When looking at what the Quran and Prophet actually say about gender equity, the results are actually quite progressive, especially considering the society that existed in the Prophet's own time. In true Islam, women are individuals with their own rights. Unlike the practices of many Arab countries, the Quran teaches that women can own property and earn a salary. In fact, the example of the women surrounding the Prophet himself is enlightening – accomplished, wealthy, educated women, through their own means. In Shariah, a woman keeps her own family name and is especially protected against violence or mistreatment.
One aspect of Muslims that helps perpetuate the misconception that Islam mistreats women is the image of a woman covered from head to toe in a long, oppressive veil. It is important to understand that the Quran and the Prophet only requires Muslims to dress modestly, both men and women. While the burka and similar items of clothing are widely used, it is important to understand that these derive from cultural practices and are not specifically enforced by Islam itself. Many women consider these kinds of garments as a way to express their faith and identity as Muslims.

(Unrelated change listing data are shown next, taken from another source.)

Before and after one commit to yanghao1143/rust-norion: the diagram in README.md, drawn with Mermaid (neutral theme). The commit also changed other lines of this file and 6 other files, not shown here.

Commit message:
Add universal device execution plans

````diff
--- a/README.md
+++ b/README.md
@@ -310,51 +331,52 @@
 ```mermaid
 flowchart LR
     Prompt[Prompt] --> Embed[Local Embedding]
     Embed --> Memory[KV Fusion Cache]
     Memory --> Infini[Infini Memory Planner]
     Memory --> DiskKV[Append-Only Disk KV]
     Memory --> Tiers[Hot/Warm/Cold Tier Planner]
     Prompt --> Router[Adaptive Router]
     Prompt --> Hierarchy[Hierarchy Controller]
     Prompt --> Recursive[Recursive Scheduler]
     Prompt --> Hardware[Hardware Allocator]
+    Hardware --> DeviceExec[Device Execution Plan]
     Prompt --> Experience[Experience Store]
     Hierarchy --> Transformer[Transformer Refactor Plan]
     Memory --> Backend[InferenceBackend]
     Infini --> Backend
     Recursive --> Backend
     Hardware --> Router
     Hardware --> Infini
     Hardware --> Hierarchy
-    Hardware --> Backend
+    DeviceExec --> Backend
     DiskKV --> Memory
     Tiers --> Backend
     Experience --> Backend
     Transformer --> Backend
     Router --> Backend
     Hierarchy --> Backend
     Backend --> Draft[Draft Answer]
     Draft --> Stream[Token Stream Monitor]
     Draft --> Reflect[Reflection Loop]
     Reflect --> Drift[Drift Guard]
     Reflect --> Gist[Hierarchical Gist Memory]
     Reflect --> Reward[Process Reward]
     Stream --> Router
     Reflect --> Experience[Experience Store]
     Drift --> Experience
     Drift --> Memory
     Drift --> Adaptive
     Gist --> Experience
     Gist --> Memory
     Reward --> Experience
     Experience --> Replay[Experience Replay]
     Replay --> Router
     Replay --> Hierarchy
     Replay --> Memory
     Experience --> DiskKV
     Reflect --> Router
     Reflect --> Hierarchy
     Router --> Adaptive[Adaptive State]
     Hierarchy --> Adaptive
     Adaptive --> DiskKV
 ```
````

However, these kinds of practices are similar to the ways in which many Catholics express their devotion to God through self-sacrifice.
Another common misconception of the way Islam treats women is related to aspects of marriage and divorce. In some countries, like Saudi Arabia, forced marriages are commonplace, and there are even cases of grown, older men marrying underage girls. The Quran clearly teaches that these practices are wrong. In Islam, marriage is a legal contract which both parties must enter voluntarily. Divorce is also permissible and, according to the teachings of the Quran and the Prophet, there can be no coercion in matters of marriage. The practices of arranged marriages and underage marriages are derived from a perverted cultural tradition – the very cultural tradition that the Prophet fought against in his own time.